Print out every record below, exactly as written.

___

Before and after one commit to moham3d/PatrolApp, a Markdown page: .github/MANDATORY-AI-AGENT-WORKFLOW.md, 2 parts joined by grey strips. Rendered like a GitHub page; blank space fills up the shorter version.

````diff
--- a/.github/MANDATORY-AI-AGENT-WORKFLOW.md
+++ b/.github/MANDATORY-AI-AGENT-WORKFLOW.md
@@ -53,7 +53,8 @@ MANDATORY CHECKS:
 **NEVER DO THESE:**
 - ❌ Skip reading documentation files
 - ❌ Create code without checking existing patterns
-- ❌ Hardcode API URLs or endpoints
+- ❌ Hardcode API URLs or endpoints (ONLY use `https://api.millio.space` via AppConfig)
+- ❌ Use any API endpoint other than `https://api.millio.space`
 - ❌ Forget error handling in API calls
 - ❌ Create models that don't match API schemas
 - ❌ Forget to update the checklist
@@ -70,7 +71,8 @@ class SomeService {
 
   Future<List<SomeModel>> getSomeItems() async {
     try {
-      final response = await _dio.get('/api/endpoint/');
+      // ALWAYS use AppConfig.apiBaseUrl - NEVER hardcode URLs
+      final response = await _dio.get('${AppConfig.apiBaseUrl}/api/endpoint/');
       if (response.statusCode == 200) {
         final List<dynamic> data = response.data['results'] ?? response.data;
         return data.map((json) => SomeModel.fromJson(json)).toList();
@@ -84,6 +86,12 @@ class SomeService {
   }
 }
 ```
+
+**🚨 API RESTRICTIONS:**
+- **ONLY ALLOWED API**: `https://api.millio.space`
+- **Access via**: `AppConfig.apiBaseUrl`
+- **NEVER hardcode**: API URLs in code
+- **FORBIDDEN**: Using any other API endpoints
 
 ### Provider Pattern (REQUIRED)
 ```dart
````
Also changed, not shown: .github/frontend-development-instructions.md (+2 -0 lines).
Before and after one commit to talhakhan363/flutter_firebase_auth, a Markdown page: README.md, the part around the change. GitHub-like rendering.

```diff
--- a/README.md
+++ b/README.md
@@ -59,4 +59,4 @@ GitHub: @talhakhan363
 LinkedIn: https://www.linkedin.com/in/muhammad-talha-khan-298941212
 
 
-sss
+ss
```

___

## Written reply:
Before and after one commit to moham3d/PatrolApp, a Markdown page: .github/MANDATORY-AI-AGENT-WORKFLOW.md, 2 parts joined by grey strips. Rendered like a GitHub page; blank space fills up the shorter version.

````diff
--- a/.github/MANDATORY-AI-AGENT-WORKFLOW.md
+++ b/.github/MANDATORY-AI-AGENT-WORKFLOW.md
@@ -53,7 +53,8 @@ MANDATORY CHECKS:
 **NEVER DO THESE:**
 - ❌ Skip reading documentation files
 - ❌ Create code without checking existing patterns
-- ❌ Hardcode API URLs or endpoints
+- ❌ Hardcode API URLs or endpoints (ONLY use `https://api.millio.space` via AppConfig)
+- ❌ Use any API endpoint other than `https://api.millio.space`
 - ❌ Forget error handling in API calls
 - ❌ Create models that don't match API schemas
 - ❌ Forget to update the checklist
@@ -70,7 +71,8 @@ class SomeService {
 
   Future<List<SomeModel>> getSomeItems() async {
     try {
-      final response = await _dio.get('/api/endpoint/');
+      // ALWAYS use AppConfig.apiBaseUrl - NEVER hardcode URLs
+      final response = await _dio.get('${AppConfig.apiBaseUrl}/api/endpoint/');
       if (response.statusCode == 200) {
         final List<dynamic> data = response.data['results'] ?? response.data;
         return data.map((json) => SomeModel.fromJson(json)).toList();
@@ -84,6 +86,12 @@ class SomeService {
   }
 }
 ```
+
+**🚨 API RESTRICTIONS:**
+- **ONLY ALLOWED API**: `https://api.millio.space`
+- **Access via**: `AppConfig.apiBaseUrl`
+- **NEVER hardcode**: API URLs in code
+- **FORBIDDEN**: Using any other API endpoints
 
 ### Provider Pattern (REQUIRED)
 ```dart
````
Also changed, not shown: .github/frontend-development-instructions.md (+2 -0 lines).
Before and after one commit to talhakhan363/flutter_firebase_auth, a Markdown page: README.md, the part around the change. GitHub-like rendering.

```diff
--- a/README.md
+++ b/README.md
@@ -59,4 +59,4 @@ GitHub: @talhakhan363
 LinkedIn: https://www.linkedin.com/in/muhammad-talha-khan-298941212
 
 
-sss
+ss
```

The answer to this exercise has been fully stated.